Tag: networking

This Active Retiree Shares His 3 Keys to Retirement Success

This Active Retiree Shares His 3 Keys to Retirement Success

Imagine you are in the peak of your career, in the top pack, and with a change of the head honcho, you are suddenly packing your personal things and bringing them home to stay. ‘Retired’ at age 53 was not in this ambitious guy’s game plan, yet he discovered whole new possibilities and is living a rich and fulfilling retirement life.  What’s his secret?  Read on!

 

A Guy You Can Count On

I first met Pierre-Yves, known as P-Y, at a community meeting over three years ago. He was the first person to volunteer when I asked for help on a community project, and he is still dependably committed to the project.  He’s that type of guy. You can count on him. Disciplined. I guess that’s what 33 years of RCMP life will do to you.

He’s the president of his neighbourhood association, captain of his tennis roster, plays hockey in his son’s league, goes to the gym regularly, volunteers in an entrepreneurial  behaviour intervention youth program, calls his 91-year-old Mum every morning, convenes large family gatherings AND has a thriving consulting business.  Not to mention, he also earned a master’s degree in retirement.

 “People tend to sell themselves short once they retire.”

 

Health First

Some people play hockey to stay in shape, P-Y stays in shape so he can play hockey, ski with his grandkids and do all the other things he loves.
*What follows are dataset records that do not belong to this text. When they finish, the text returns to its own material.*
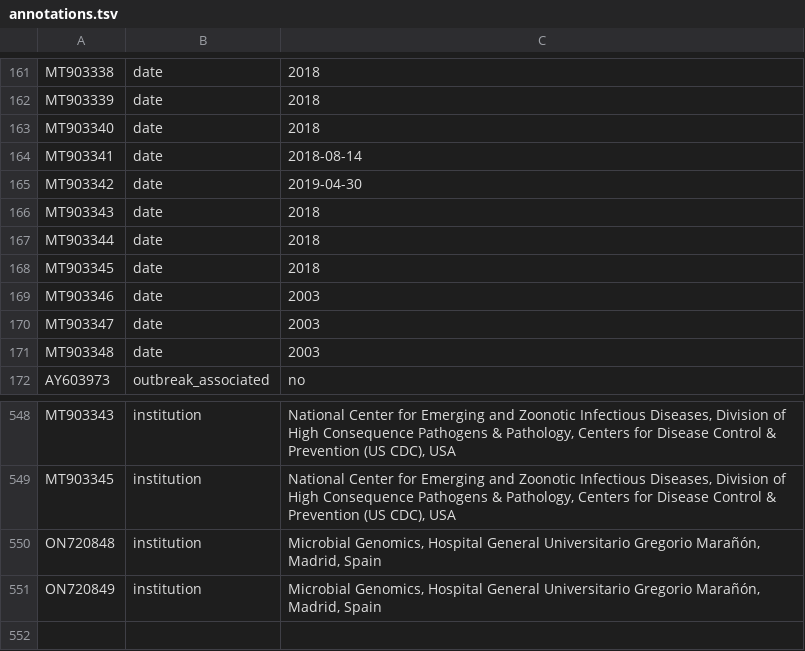
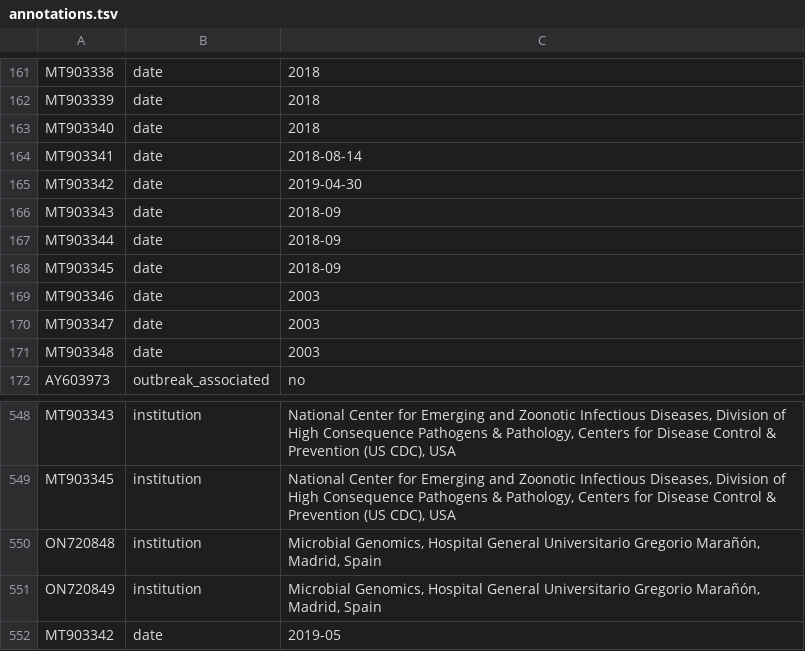
Before and after one commit to nextstrain/mpox, a TSV file: ingest/source-data/annotations.tsv, drawn as a sheet; only a part is shown, gaps mark what is left out.

Commit message:
add more precise dates of UK cases based on Mauldin et al paper

```diff
--- a/ingest/source-data/annotations.tsv
+++ b/ingest/source-data/annotations.tsv
@@ -165,5 +165,5 @@ MT903341	date	2018-08-14
 MT903342	date	2019-04-30
-MT903343	date	2018
-MT903344	date	2018
-MT903345	date	2018
+MT903343	date	2018-09
+MT903344	date	2018-09
+MT903345	date	2018-09
 MT903346	date	2003
@@ -551 +551,2 @@ ON720848	institution	Microbial Genomics, Hospital General Universitario Gregorio
 ON720849	institution	Microbial Genomics, Hospital General Universitario Gregorio Marañón, Madrid, Spain
+MT903342	date	2019-05
```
Taking care of your health is the first key to a successful retirement for P-Y.  Staying fit and maintaining a good energy level were a priority for P-Y throughout his career and still are now.  He scheduled gym time in his busy first career and continues in his retirement.

“Once you leave work, the most important asset you have is your health, and the second is your network.”

 

The Perfect Segue

Key number 2. Build your network. P-Y likes meeting new people and learning new things.  He has grown his network both purposely and serendipitously.  One consulting project led to another, which led to collaboration with academics at an international level, which broadened his circle, and now he’s the go-to-guy on public safety topics for top-tier journalists. His world changed from one of structure and hierarchy to one full of possibilities beyond his imagination.  How?  He nurtured and expanded his network.

“Your network can translate into a lot of growth in your second career. Even now, after 10 years, it’s still paying off.” 

 

It’s more than having lunch with your past work buddies. P-Y invests time and money to attend relevant conferences, nationally and internationally. “The more opportunity to meet people, the more opportunity you have.” He seeks out face time with new leaders in his field and keeps abreast of the current issues facing his potential clients. Which leads us to his third key.

 

Maintain Your Relevancy

This is the antidote to the old notion of retirement where you retreat from life. “Relevancy is healthy for retirement.”  Finding and being open to opportunities to contribute, being relevant, is the common denominator for P-Y in retirement.  Not only for his clients, but also for his community, family, relationships and future generations.  Hence his community involvement, daily Mum calls, family gatherings, youth mentorship and continued learning.

“I will never actually retire, I will always look for opportunities to grow personally and to help the community.  It’s been fun so far.”

 

P-Y has seen colleagues walk aimlessly through retirement and believes that the earlier you plan your retirement lifestyle the more fulfilling it will be.  “Relevancy is the key and you need to have the tools in the toolbox to keep this relevancy alive.”  Relevancy brings connectivity, something that can be easily lost in retirement. To me, P-Y is a good example for ‘self-directedness”, an important retirement trait shared in my last post.

 

Words of Wisdom

 

 “Remain relevant and have the physical and mental means to do so.  In all aspects of your life.”

 

Care to share?